Task requirements:
Whenever the string "begin" turns up in a line of the data below, copy that line.

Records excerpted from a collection
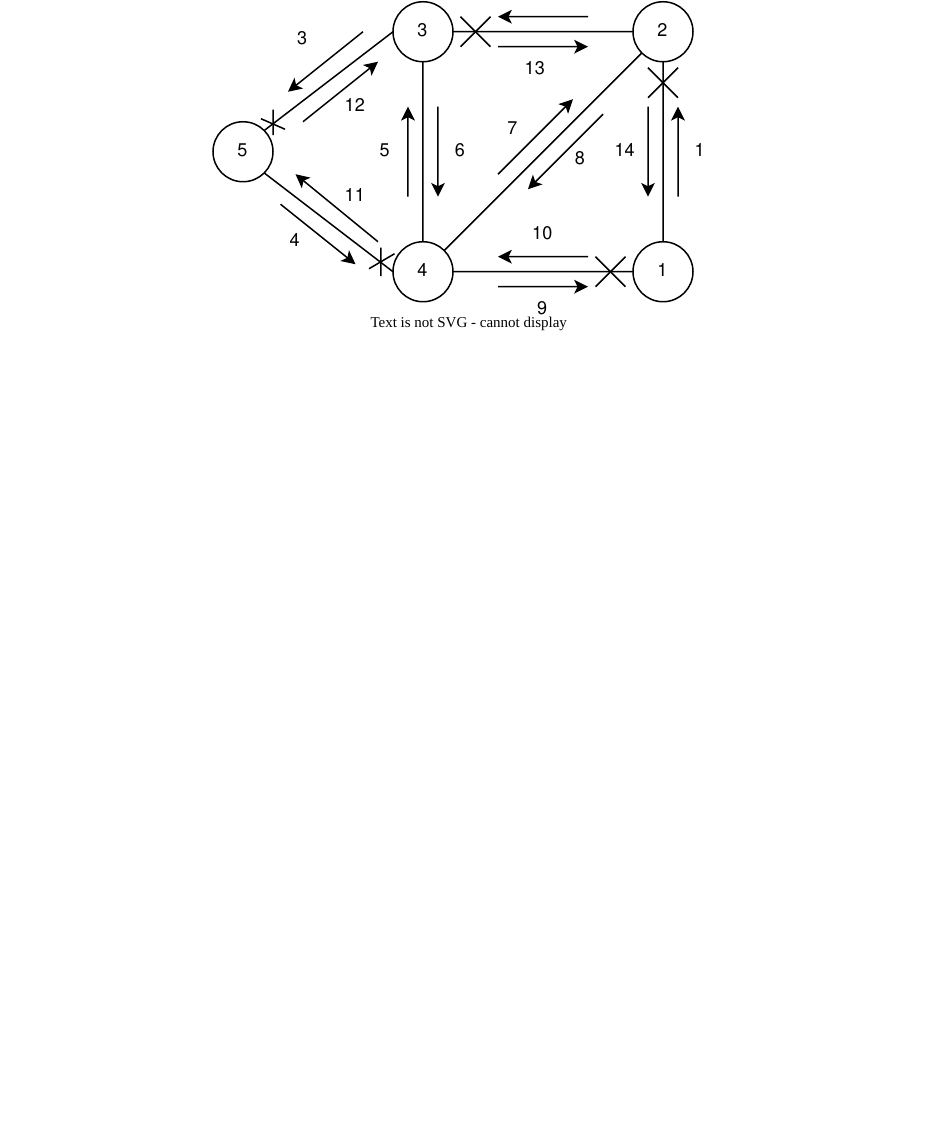
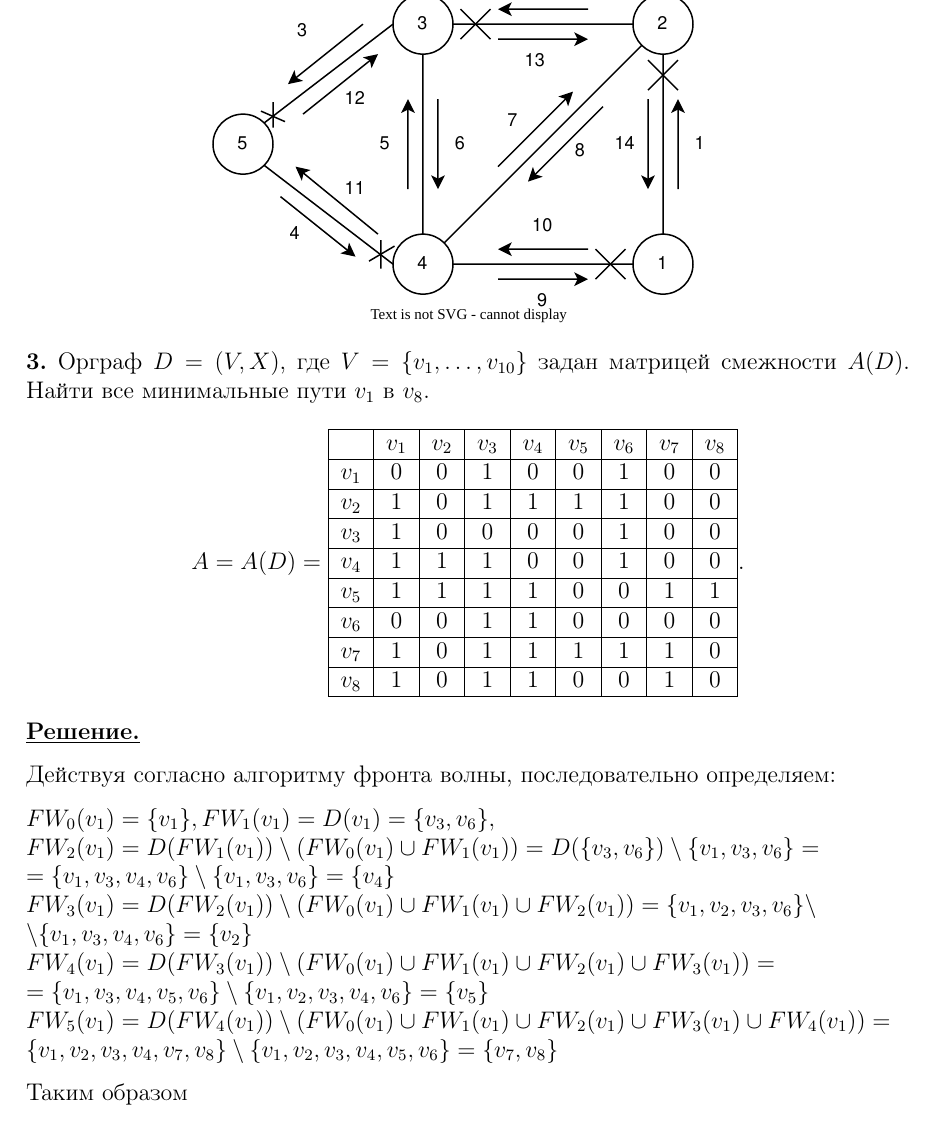
Before and after one commit to kochkozharov/dm-kursa4, a LaTeX document (cp.tex): part of page 4 of 4 before the commit and part of page 5 of 5 after it, cut so that both start at the same text, the shorter picture padded with empty space. Compiled offline with pdfLaTeX.

Commit message:
pisanina

```diff
--- a/cp.tex
+++ b/cp.tex
@@ -297,6 +297,64 @@ $A(D_4)=$
 \begin{equation*}
     v_1v_2v_3v_5v_4v_3v_4v_2v_4v_1v_4v_5v_3v_2v_1
 \end{equation*}
+\begin{center}\includesvg{graphs/terry}\end{center}
+\iffalse
+\textbf{3.} Используя алгоритм “фронта волны”, найти все минимальные пути из первой вершины в
+последнюю орграфа, заданного матрицей смежности
+\begin{equation*}
+    A =
+    \begin{pmatrix}
+        0 & 0 & 1 & 0 & 0 & 1 & 0 & 0\\
+        1 & 0 & 1 & 1 & 1 & 1 & 0 & 0\\
+        1 & 0 & 0 & 0 & 0 & 1 & 0 & 0\\
+        1 & 1 & 1 & 0 & 0 & 1 & 0 & 0\\
+        1 & 1 & 1 & 1 & 0 & 0 & 1 & 1\\
+        0 & 0 & 1 & 1 & 0 & 0 & 0 & 0\\
+        1 & 0 & 1 & 1 & 1 & 1 & 1 & 0\\
+        1 & 0 & 1 & 1 & 0 & 0 & 1 & 0\\
+    \end{pmatrix}.
+\end{equation*}
+\fi
+\textbf{3.} Орграф $D=(V,X)$, где $V = \{v_1, \dots, v_{10}\}$ задан матрицей
+смежности $A(D)$. Найти все минимальные пути $v_1$ в $v_{8}$.
+\begin{equation*}
+    A = A(D) =
+    \begin{tabular}{ | c | c | c | c | c | c | c | c | c |}
+        \hline
+        & $v_1$ & $v_2$ & $v_3$ & $v_4$ & $v_5$ & $v_6$ & $v_7$ & $v_8$\\
+        \hline
+        $v_1$& 0 & 0 & 1 & 0 & 0 & 1 & 0 & 0\\
+        \hline
+        $v_2$& 1 & 0 & 1 & 1 & 1 & 1 & 0 & 0\\
+        \hline
+        $v_3$& 1 & 0 & 0 & 0 & 0 & 1 & 0 & 0\\
+        \hline
+        $v_4$& 1 & 1 & 1 & 0 & 0 & 1 & 0 & 0\\
+        \hline
+        $v_5$& 1 & 1 & 1 & 1 & 0 & 0 & 1 & 1\\
+        \hline
+        $v_6$& 0 & 0 & 1 & 1 & 0 & 0 & 0 & 0\\
+        \hline
+        $v_7$& 1 & 0 & 1 & 1 & 1 & 1 & 1 & 0\\
+        \hline
+        $v_8$& 1 & 0 & 1 & 1 & 0 & 0 & 1 & 0\\
+        \hline
+    \end{tabular}.
+\end{equation*}
+\underline{\textbf{Решение.}}
 
-\center\includesvg{graphs/terry}
+Действуя согласно алгоритму фронта волны, последовательно определяем:
+
+$FW_0(v_1)=\{v_1\}, FW_1(v_1)=D(v_1)=\{v_3,v_6\},$\\
+$FW_2(v_1)=D(FW_1(v_1)) \setminus (FW_0(v_1) \cup FW_1(v_1))=D(\{v_3,v_6\}) \setminus \{v_1,v_3,v_6\}=$\\
+$=\{v_1,v_3,v_4,v_6\} \setminus \{v_1,v_3,v_6\}=\{v_4\}$\\
+$FW_3(v_1)=D(FW_2(v_1)) \setminus (FW_0(v_1)\cup FW_1(v_1)\cup FW_2(v_1))=\{v_1,v_2,v_3,v_6\} \setminus$\\
+$\setminus \{v_1,v_3,v_4,v_6\}=\{v_2\}$\\
+$FW_4(v_1)=D(FW_3(v_1)) \setminus (FW_0(v_1)\cup FW_1(v_1)\cup FW_2(v_1)\cup FW_3(v_1))=$\\
+$=\{v_1,v_3,v_4,v_5,v_6\} \setminus \{v_1,v_2,v_3,v_4,v_6\}=\{v_5\}$\\
+$FW_5(v_1)=D(FW_4(v_1)) \setminus (FW_0(v_1)\cup FW_1(v_1)\cup FW_2(v_1)\cup FW_3(v_1)\cup FW_4(v_1))=$\\
+$\{v_1,v_2,v_3,v_4,v_7,v_8\}\setminus \{v_1,v_2,v_3,v_4,v_5,v_6\}=\{v_7,v_8\}$
+
+Таким образом
 \end{document}
+~
```
Also changed, not shown: cp.pdf, graphs/init_terry.svg (added), cp.tex (2 more changed lines).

Task response:
 \begin{equation*}
+\begin{center}\includesvg{graphs/terry}\end{center}
+\begin{equation*}
+    \begin{pmatrix}
+\begin{equation*}
+    \begin{tabular}{ | c | c | c | c | c | c | c | c | c |}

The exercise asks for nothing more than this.